Task description:
If a line in the entries contains the word "motion", list it.
═════ Task material ═════
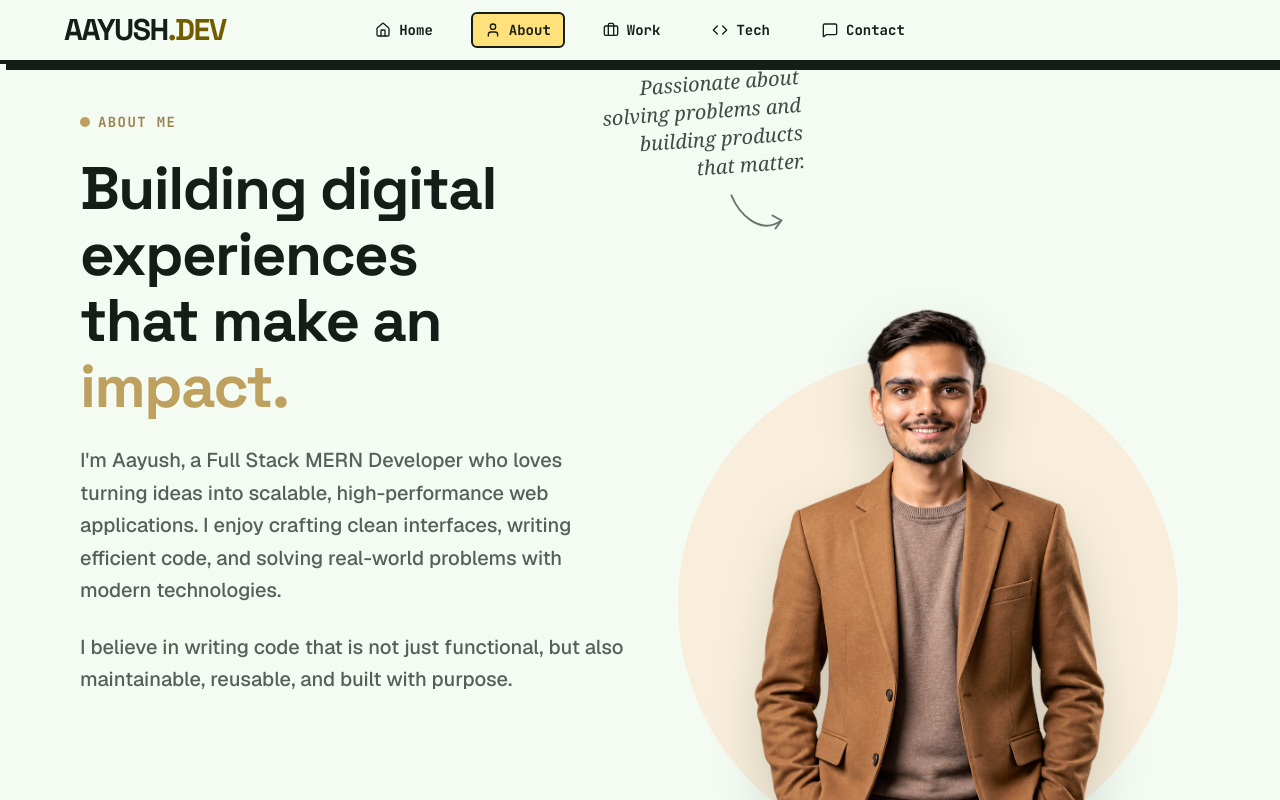
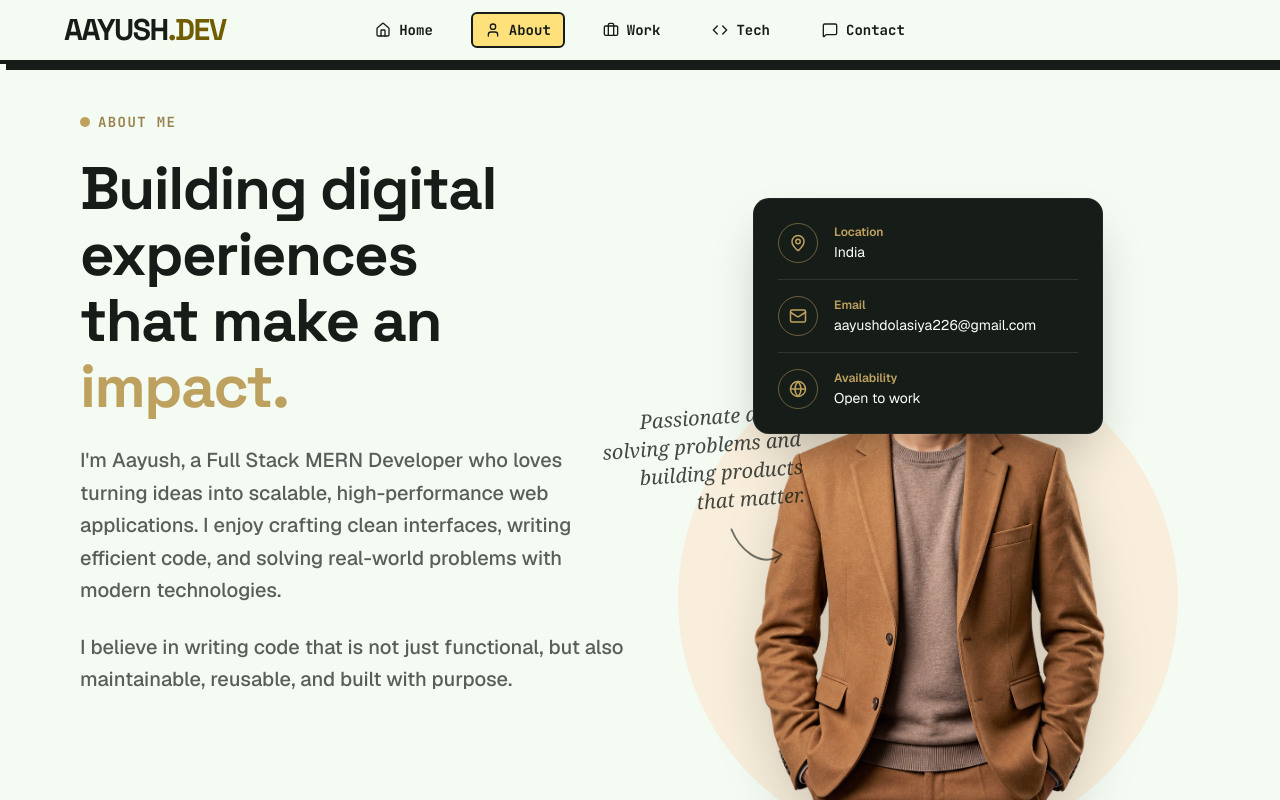
Before and after one commit to AayushDolasiya/Aayush-Dolasiya, a React (Vite) app: page /about in a window 1280 px wide. Shown: the top 800 px of the page. Built offline with nearby package versions, Linux system fonts and the light colour scheme.

Commit message:
Fix portfolio design

```diff
--- a/src/pages/About.tsx
+++ b/src/pages/About.tsx
@@ -174,15 +174,7 @@ B.S. in Computer Science & Information Technology
         </motion.div>
 
         {/* RIGHT COLUMN: Image & Graphics */}
-        <div className="relative flex justify-center items-center w-full min-h-[500px] lg:min-h-full z-10 order-1 lg:order-2 -mt-4 sm:-mt-8 md:-mt-16 lg:-mt-32 xl:-mt-44">
-
-          {/* Big Pale Gold Circle Background */}
-          <motion.div
-            initial={{ scale: 0.8, opacity: 0 }}
-            animate={{ scale: 1, opacity: 1 }}
-            transition={{ duration: 1, ease: "easeOut" }}
-            className="absolute w-[320px] h-[320px] md:w-[450px] md:h-[450px] lg:w-[500px] lg:h-[500px] bg-[#f8eedb] dark:bg-[#bfa15f]/10 rounded-full z-0"
-          ></motion.div>
+        <div className="relative flex justify-center items-center w-full min-h-[500px] lg:min-h-full z-10 order-1 lg:order-2 -mt-12 sm:-mt-16 md:-mt-24 lg:-mt-150 xl:-mt-72">
 
           {/* Dotted Patterns */}
           <div className="absolute top-10 right-10 w-24 h-24 opacity-30 bg-[radial-gradient(#d4c39f_2px,transparent_2px)] [background-size:12px_12px] z-0"></div>
@@ -193,7 +185,7 @@ B.S. in Computer Science & Information Technology
             initial={{ opacity: 0, x: -20 }}
             animate={{ opacity: 1, x: 0 }}
             transition={{ delay: 0.5, duration: 0.8 }}
-            className="absolute top-[10%] left-[-5%] lg:left-[-15%] xl:left-[-10%] z-20 hidden md:flex flex-col items-end"
+            className="absolute top-[30%] lg:top-[40%] left-[-5%] lg:left-[-15%] xl:left-[-10%] z-20 hidden md:flex flex-col items-end"
           >
             <p className="font-serif italic text-lg md:text-xl text-brand-dark/80 dark:text-brand-light/80 rotate-[-4deg] max-w-[200px] text-right mb-2">
               Passionate about solving problems and building products that matter.
@@ -204,6 +196,16 @@ B.S. in Computer Science & Information Technology
             </svg>
           </motion.div>
 
+          {/* Graphics Wrapper to align bottoms perfectly */}
+          <div className="relative flex justify-center items-end w-full max-w-[600px]">
+            {/* Big Pale Gold Circle Background */}
+            <motion.div
+              initial={{ scale: 0.8, opacity: 0 }}
+              animate={{ scale: 1, opacity: 1 }}
+              transition={{ duration: 1, ease: "easeOut" }}
+              className="absolute bottom-0 w-[320px] h-[320px] md:w-[450px] md:h-[450px] lg:w-[500px] lg:h-[500px] bg-[#f8eedb] dark:bg-[#bfa15f]/10 rounded-full z-0"
+            ></motion.div>
+
             {/* Profile Image */}
             <motion.img
               initial={{ opacity: 0, y: 40 }}
@@ -213,13 +215,14 @@ B.S. in Computer Science & Information Technology
               alt="Aayush"
               className="relative z-10 object-contain w-auto h-[350px] md:h-[450px] lg:h-[550px] xl:h-[600px] drop-shadow-2xl"
             />
+          </div>
 
           {/* Floating Contact Card */}
           <motion.div
             initial={{ opacity: 0, y: 20 }}
             animate={{ opacity: 1, y: 0 }}
             transition={{ delay: 0.6, duration: 0.6 }}
-            className="absolute bottom-[-20px] md:bottom-10 lg:bottom-5 xl:bottom-10 z-30 bg-[#161d18] w-[90%] md:w-[350px] p-6 rounded-2xl shadow-2xl border border-white/5"
+            className="absolute bottom-[100px] md:bottom-49 lg:bottom-95 xl:bottom-210 z-30 bg-[#161d18] w-[90%] md:w-[350px] p-6 rounded-2xl shadow-2xl border border-white/5"
           >
             <div className="flex flex-col gap-4">
               {/* Location */}
```
Lines whose indentation alone changed are shown as unchanged.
═════
Response to this exercise:
         </motion.div>
-          <motion.div
-          ></motion.div>
           </motion.div>
+            <motion.div
+            ></motion.div>
             <motion.img
           <motion.div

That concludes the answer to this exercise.